Goal of the exercise :: The records are to be copied word for word, and the pictures dropped.

*** Begin section ***

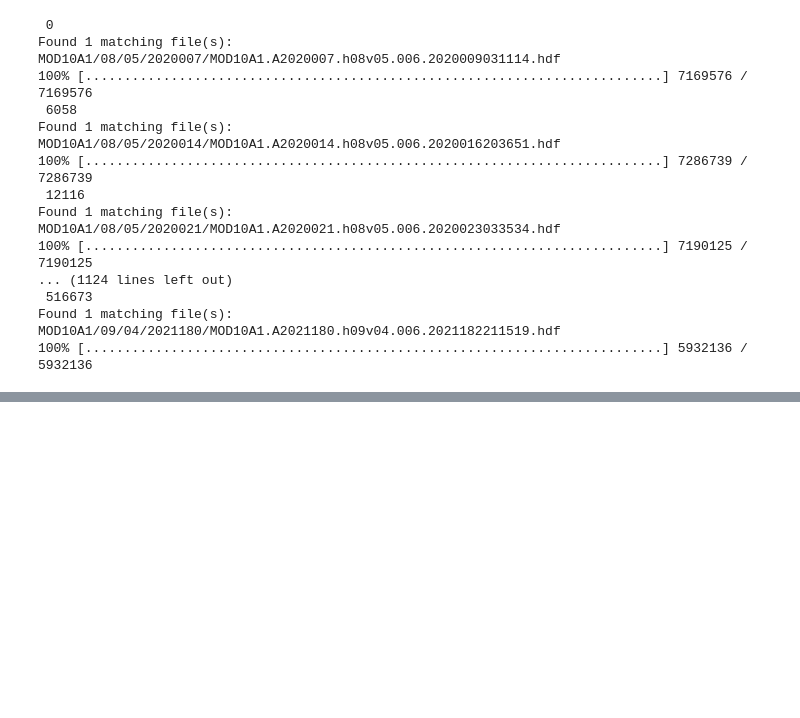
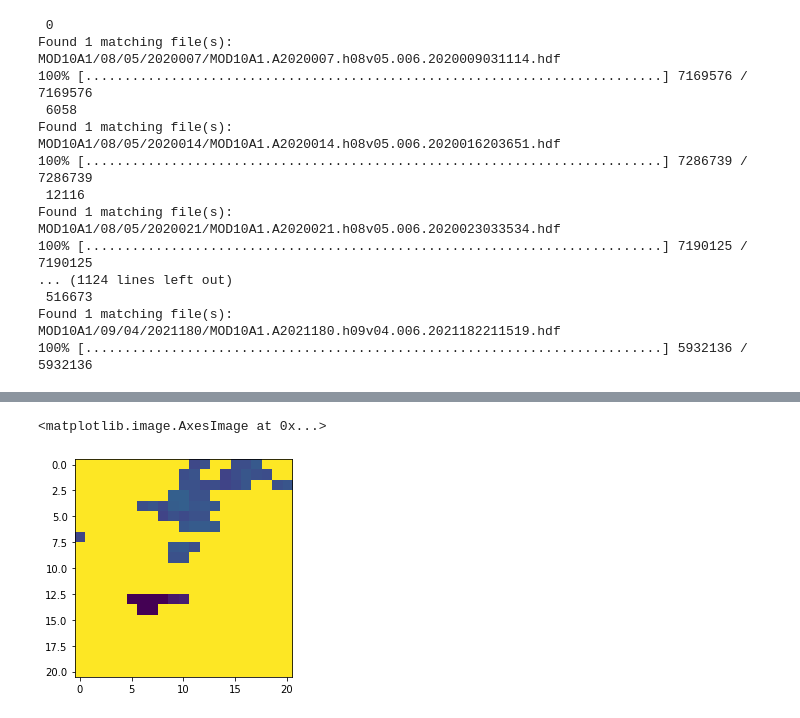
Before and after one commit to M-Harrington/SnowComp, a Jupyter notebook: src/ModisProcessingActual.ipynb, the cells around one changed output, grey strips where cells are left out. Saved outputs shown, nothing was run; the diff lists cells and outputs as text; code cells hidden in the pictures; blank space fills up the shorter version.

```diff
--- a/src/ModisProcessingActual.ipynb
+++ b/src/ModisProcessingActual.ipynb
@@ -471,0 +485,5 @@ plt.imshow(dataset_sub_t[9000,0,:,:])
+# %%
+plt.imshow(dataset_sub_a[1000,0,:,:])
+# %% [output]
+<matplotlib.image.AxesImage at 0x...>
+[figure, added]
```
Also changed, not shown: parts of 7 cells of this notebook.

*** End section ***

Reply to the task ::
Before and after one commit to M-Harrington/SnowComp, a Jupyter notebook: src/ModisProcessingActual.ipynb, the cells around one changed output, grey strips where cells are left out. Saved outputs shown, nothing was run; the diff lists cells and outputs as text; code cells hidden in the pictures; blank space fills up the shorter version.

```diff
--- a/src/ModisProcessingActual.ipynb
+++ b/src/ModisProcessingActual.ipynb
@@ -471,0 +485,5 @@ plt.imshow(dataset_sub_t[9000,0,:,:])
+# %%
+plt.imshow(dataset_sub_a[1000,0,:,:])
+# %% [output]
+<matplotlib.image.AxesImage at 0x...>
+[figure, added]
```
Also changed, not shown: parts of 7 cells of this notebook.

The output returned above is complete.